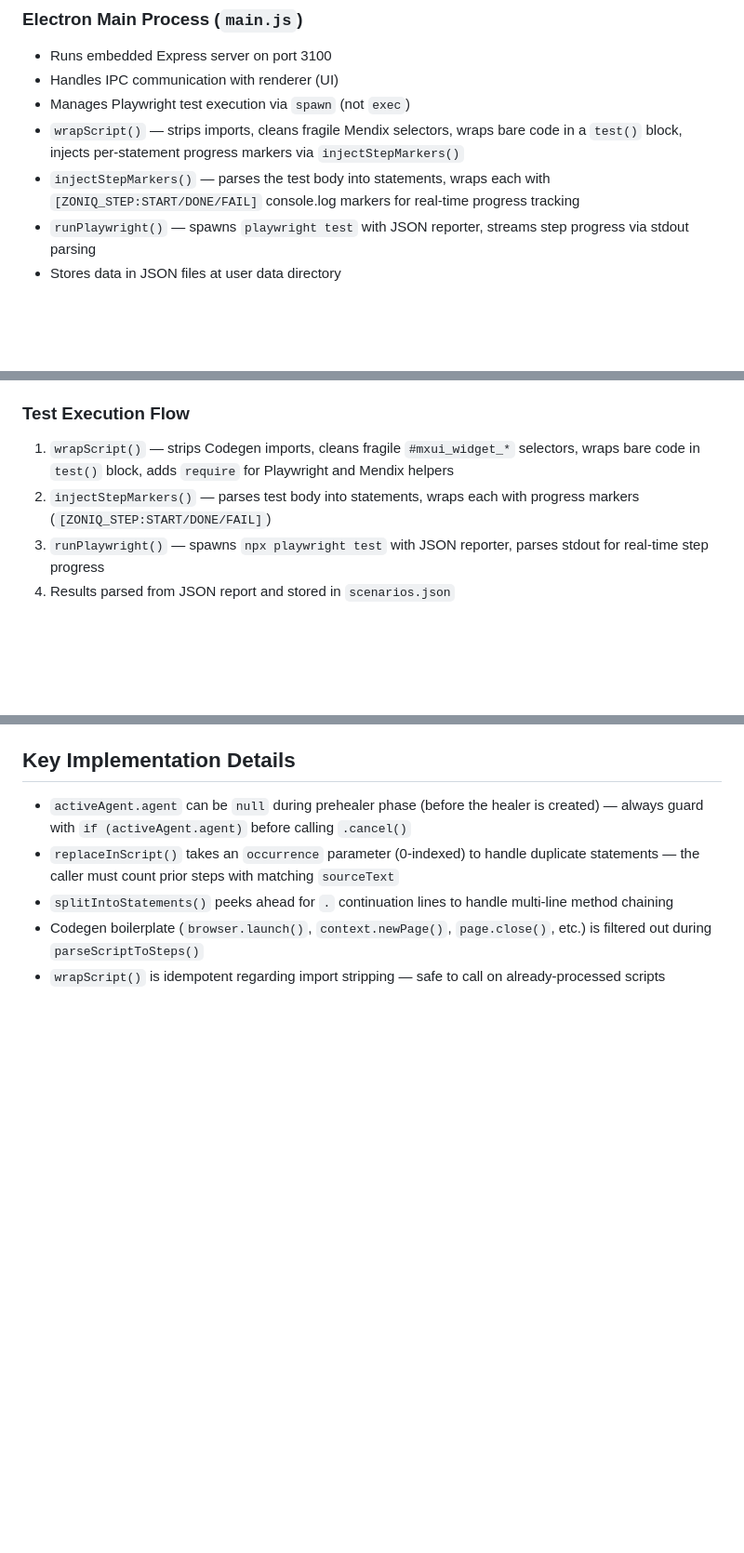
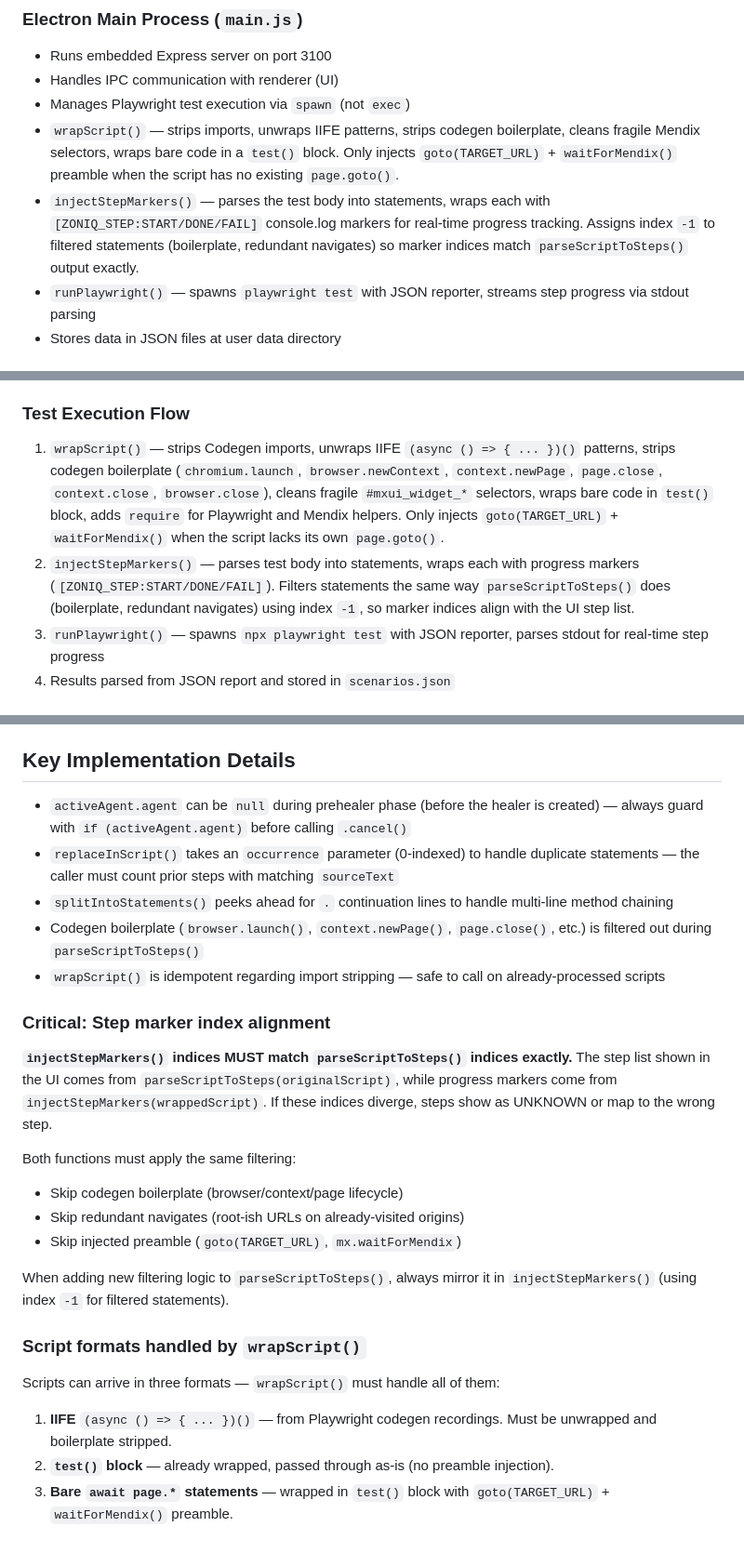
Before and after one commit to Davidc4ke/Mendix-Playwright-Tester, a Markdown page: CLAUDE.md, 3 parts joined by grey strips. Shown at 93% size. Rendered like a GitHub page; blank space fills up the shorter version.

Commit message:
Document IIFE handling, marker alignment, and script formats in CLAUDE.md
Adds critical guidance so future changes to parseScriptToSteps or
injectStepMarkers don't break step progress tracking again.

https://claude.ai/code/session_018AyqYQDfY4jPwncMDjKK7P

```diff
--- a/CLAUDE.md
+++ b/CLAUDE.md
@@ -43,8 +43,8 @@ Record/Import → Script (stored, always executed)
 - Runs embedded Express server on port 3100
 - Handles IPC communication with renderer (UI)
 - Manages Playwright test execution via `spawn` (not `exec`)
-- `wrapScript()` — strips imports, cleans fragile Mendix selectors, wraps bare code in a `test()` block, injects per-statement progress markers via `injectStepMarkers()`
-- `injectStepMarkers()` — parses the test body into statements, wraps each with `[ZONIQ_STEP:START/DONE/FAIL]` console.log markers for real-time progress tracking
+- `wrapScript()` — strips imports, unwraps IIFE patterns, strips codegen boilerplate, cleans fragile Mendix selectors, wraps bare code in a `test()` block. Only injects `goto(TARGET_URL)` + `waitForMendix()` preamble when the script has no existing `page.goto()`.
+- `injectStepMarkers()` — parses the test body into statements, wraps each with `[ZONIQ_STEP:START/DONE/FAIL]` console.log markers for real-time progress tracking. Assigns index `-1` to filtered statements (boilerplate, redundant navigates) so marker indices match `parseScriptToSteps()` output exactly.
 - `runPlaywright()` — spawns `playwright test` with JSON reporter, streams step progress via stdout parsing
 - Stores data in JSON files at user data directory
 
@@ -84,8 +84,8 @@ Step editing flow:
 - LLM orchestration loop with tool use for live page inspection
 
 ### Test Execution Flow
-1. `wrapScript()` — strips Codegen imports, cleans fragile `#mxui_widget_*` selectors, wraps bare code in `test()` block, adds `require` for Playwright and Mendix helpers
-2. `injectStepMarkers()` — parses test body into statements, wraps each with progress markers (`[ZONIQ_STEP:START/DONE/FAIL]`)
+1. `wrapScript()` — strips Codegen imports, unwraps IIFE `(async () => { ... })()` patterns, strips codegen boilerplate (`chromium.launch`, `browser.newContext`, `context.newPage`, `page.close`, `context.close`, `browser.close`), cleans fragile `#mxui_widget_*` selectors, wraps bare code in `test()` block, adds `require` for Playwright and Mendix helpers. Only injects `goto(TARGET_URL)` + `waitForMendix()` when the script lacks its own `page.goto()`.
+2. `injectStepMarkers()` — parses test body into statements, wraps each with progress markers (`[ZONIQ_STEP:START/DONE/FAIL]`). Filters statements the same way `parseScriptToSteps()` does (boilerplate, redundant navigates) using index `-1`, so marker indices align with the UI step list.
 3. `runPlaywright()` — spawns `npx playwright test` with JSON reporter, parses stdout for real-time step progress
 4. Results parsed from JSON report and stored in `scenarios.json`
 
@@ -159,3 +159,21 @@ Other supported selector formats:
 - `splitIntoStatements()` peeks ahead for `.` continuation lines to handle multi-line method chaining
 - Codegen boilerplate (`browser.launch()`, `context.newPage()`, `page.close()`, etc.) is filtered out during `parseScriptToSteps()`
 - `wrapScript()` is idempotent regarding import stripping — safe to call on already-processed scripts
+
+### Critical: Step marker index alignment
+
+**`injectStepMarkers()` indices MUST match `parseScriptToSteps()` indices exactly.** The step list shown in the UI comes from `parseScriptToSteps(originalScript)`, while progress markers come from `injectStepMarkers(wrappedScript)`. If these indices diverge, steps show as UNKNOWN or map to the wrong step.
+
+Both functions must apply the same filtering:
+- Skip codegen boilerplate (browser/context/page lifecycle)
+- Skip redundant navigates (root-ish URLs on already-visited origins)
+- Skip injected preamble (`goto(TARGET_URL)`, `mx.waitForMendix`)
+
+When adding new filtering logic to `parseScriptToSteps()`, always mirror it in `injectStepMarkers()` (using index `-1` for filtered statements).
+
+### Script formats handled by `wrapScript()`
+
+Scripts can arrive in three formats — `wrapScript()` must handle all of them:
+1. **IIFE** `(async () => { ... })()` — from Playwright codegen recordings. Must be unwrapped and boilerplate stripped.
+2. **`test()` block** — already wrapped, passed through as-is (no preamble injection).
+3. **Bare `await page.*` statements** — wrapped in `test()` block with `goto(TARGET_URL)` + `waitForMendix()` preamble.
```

__TASK TO COMPLETE__
An exact reprint of the records above is required, with all pictures left out.

__THE COMPLETED TASK__
Before and after one commit to Davidc4ke/Mendix-Playwright-Tester, a Markdown page: CLAUDE.md, 3 parts joined by grey strips. Shown at 93% size. Rendered like a GitHub page; blank space fills up the shorter version.

Commit message:
Document IIFE handling, marker alignment, and script formats in CLAUDE.md
Adds critical guidance so future changes to parseScriptToSteps or
injectStepMarkers don't break step progress tracking again.

https://claude.ai/code/session_018AyqYQDfY4jPwncMDjKK7P

```diff
--- a/CLAUDE.md
+++ b/CLAUDE.md
@@ -43,8 +43,8 @@ Record/Import → Script (stored, always executed)
 - Runs embedded Express server on port 3100
 - Handles IPC communication with renderer (UI)
 - Manages Playwright test execution via `spawn` (not `exec`)
-- `wrapScript()` — strips imports, cleans fragile Mendix selectors, wraps bare code in a `test()` block, injects per-statement progress markers via `injectStepMarkers()`
-- `injectStepMarkers()` — parses the test body into statements, wraps each with `[ZONIQ_STEP:START/DONE/FAIL]` console.log markers for real-time progress tracking
+- `wrapScript()` — strips imports, unwraps IIFE patterns, strips codegen boilerplate, cleans fragile Mendix selectors, wraps bare code in a `test()` block. Only injects `goto(TARGET_URL)` + `waitForMendix()` preamble when the script has no existing `page.goto()`.
+- `injectStepMarkers()` — parses the test body into statements, wraps each with `[ZONIQ_STEP:START/DONE/FAIL]` console.log markers for real-time progress tracking. Assigns index `-1` to filtered statements (boilerplate, redundant navigates) so marker indices match `parseScriptToSteps()` output exactly.
 - `runPlaywright()` — spawns `playwright test` with JSON reporter, streams step progress via stdout parsing
 - Stores data in JSON files at user data directory
 
@@ -84,8 +84,8 @@ Step editing flow:
 - LLM orchestration loop with tool use for live page inspection
 
 ### Test Execution Flow
-1. `wrapScript()` — strips Codegen imports, cleans fragile `#mxui_widget_*` selectors, wraps bare code in `test()` block, adds `require` for Playwright and Mendix helpers
-2. `injectStepMarkers()` — parses test body into statements, wraps each with progress markers (`[ZONIQ_STEP:START/DONE/FAIL]`)
+1. `wrapScript()` — strips Codegen imports, unwraps IIFE `(async () => { ... })()` patterns, strips codegen boilerplate (`chromium.launch`, `browser.newContext`, `context.newPage`, `page.close`, `context.close`, `browser.close`), cleans fragile `#mxui_widget_*` selectors, wraps bare code in `test()` block, adds `require` for Playwright and Mendix helpers. Only injects `goto(TARGET_URL)` + `waitForMendix()` when the script lacks its own `page.goto()`.
+2. `injectStepMarkers()` — parses test body into statements, wraps each with progress markers (`[ZONIQ_STEP:START/DONE/FAIL]`). Filters statements the same way `parseScriptToSteps()` does (boilerplate, redundant navigates) using index `-1`, so marker indices align with the UI step list.
 3. `runPlaywright()` — spawns `npx playwright test` with JSON reporter, parses stdout for real-time step progress
 4. Results parsed from JSON report and stored in `scenarios.json`
 
@@ -159,3 +159,21 @@ Other supported selector formats:
 - `splitIntoStatements()` peeks ahead for `.` continuation lines to handle multi-line method chaining
 - Codegen boilerplate (`browser.launch()`, `context.newPage()`, `page.close()`, etc.) is filtered out during `parseScriptToSteps()`
 - `wrapScript()` is idempotent regarding import stripping — safe to call on already-processed scripts
+
+### Critical: Step marker index alignment
+
+**`injectStepMarkers()` indices MUST match `parseScriptToSteps()` indices exactly.** The step list shown in the UI comes from `parseScriptToSteps(originalScript)`, while progress markers come from `injectStepMarkers(wrappedScript)`. If these indices diverge, steps show as UNKNOWN or map to the wrong step.
+
+Both functions must apply the same filtering:
+- Skip codegen boilerplate (browser/context/page lifecycle)
+- Skip redundant navigates (root-ish URLs on already-visited origins)
+- Skip injected preamble (`goto(TARGET_URL)`, `mx.waitForMendix`)
+
+When adding new filtering logic to `parseScriptToSteps()`, always mirror it in `injectStepMarkers()` (using index `-1` for filtered statements).
+
+### Script formats handled by `wrapScript()`
+
+Scripts can arrive in three formats — `wrapScript()` must handle all of them:
+1. **IIFE** `(async () => { ... })()` — from Playwright codegen recordings. Must be unwrapped and boilerplate stripped.
+2. **`test()` block** — already wrapped, passed through as-is (no preamble injection).
+3. **Bare `await page.*` statements** — wrapped in `test()` block with `goto(TARGET_URL)` + `waitForMendix()` preamble.
```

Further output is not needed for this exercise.